The verdict is in on milk, and it doesn’t look good for the Nanny Culture. The September 2001 issue of Consumer Reports magazine includes a “Your Health” report evaluating the various health-related claims made about cow’s milk – both pro and con.
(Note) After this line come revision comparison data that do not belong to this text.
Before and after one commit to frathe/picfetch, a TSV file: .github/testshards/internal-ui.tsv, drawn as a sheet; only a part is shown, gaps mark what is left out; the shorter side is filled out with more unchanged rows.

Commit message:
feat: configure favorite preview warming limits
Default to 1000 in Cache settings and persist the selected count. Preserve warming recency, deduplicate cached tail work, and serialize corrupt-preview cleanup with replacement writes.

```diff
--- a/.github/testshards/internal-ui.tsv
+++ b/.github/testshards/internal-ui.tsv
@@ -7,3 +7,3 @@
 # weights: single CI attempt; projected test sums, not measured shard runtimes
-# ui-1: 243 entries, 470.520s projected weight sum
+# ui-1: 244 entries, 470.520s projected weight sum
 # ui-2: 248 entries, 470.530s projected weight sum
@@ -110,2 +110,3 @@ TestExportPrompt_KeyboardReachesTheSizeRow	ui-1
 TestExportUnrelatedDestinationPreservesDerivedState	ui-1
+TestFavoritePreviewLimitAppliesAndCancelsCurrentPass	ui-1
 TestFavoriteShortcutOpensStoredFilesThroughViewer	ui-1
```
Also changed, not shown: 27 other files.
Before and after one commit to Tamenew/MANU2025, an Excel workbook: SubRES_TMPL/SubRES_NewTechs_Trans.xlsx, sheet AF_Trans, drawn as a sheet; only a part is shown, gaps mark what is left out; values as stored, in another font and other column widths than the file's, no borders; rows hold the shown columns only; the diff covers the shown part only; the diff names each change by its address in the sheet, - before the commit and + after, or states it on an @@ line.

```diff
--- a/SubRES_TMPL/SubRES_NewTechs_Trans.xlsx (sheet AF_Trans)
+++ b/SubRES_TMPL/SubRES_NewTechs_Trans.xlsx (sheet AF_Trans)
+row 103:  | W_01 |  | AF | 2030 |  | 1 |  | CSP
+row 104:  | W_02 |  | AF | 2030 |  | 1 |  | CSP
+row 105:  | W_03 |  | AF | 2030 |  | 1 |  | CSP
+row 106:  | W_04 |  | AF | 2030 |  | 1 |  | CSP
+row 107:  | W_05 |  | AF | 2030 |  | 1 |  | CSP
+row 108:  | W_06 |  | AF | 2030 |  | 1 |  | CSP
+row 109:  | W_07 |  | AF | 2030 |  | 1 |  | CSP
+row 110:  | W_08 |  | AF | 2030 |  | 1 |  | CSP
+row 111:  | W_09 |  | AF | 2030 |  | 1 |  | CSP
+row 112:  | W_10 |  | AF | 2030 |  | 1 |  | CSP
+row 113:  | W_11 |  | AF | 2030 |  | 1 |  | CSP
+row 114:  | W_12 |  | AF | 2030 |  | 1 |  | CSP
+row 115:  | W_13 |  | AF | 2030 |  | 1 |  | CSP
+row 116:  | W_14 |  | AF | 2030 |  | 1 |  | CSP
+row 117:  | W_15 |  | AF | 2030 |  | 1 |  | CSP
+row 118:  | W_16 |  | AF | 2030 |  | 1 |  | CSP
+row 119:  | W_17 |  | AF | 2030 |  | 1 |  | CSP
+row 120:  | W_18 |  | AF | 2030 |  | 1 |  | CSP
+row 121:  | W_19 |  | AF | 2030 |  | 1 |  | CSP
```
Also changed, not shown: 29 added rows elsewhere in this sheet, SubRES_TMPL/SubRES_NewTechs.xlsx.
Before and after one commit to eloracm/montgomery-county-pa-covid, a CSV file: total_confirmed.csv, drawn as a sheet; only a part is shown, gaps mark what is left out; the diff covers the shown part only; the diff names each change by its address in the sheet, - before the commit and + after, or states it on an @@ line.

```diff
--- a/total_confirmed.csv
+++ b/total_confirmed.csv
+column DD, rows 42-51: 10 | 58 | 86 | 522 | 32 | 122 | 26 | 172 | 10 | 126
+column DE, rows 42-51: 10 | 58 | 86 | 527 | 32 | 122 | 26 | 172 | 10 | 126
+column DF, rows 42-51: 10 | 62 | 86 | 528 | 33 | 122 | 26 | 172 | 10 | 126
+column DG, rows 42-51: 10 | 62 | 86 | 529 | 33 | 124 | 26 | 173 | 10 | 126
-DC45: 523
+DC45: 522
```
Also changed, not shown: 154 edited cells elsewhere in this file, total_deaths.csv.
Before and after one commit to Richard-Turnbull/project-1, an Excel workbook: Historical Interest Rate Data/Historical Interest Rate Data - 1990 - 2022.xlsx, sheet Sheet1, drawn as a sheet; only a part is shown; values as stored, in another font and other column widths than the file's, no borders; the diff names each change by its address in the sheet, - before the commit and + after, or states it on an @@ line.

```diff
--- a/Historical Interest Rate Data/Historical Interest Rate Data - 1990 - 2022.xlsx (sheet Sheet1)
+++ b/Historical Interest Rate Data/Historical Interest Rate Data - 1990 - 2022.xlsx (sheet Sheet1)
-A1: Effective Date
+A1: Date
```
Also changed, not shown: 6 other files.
On the anti-milk side of the debate, Consumer Reports cited People for the Ethical Treatment of Animals (PETA) and the Physicians Committee for Responsible Medicine (PCRM) as contentious agitators bent on challenging the notion that milk is essentially good for us.

The results of Consumer Reports’ examination?

Milk “is high in calcium and vitamin D – essential nutrients for building and maintaining strong bones.”
Consumers who want a heart-healthy diet can “choose skim or low-fat milk” without any worry about clogging their coronary arteries.
Evidence of a milk-to-prostate-cancer link (championed by PETA) is “inconclusive,” and consumers should still drink “two to three servings a day” as the US Department of Agriculture recommends.
“Lactose-intolerant individuals can drink lactose-free or enzyme-treated milk,” and those who choose to can even “try gradually adapting to dairy by regularly consuming a little milk or yogurt with food and, if that causes no symptoms, consuming them more often and in larger amounts.
Despite PCRM’s dire warnings that milk is to blame for colic, allergies, and type 1 diabetes, CU found that it is still “an efficient way for children over age one (as well as teens) to get their calcium and other needed nutrients.”

There’s no word yet on any reaction from “evolutionary biologist” Michael Hansen, who is the lead researcher at the Consumer Policy Institute, a semi-autonomous division of Consumers Union, which publishes Consumer Reports. Hansen has become one of the world’s foremost critics of milk’s presence in the typical American diet, and he has mounted a personal Jihad against the use of FDA-approved bovine growth hormone (BGH) in milk-giving cows.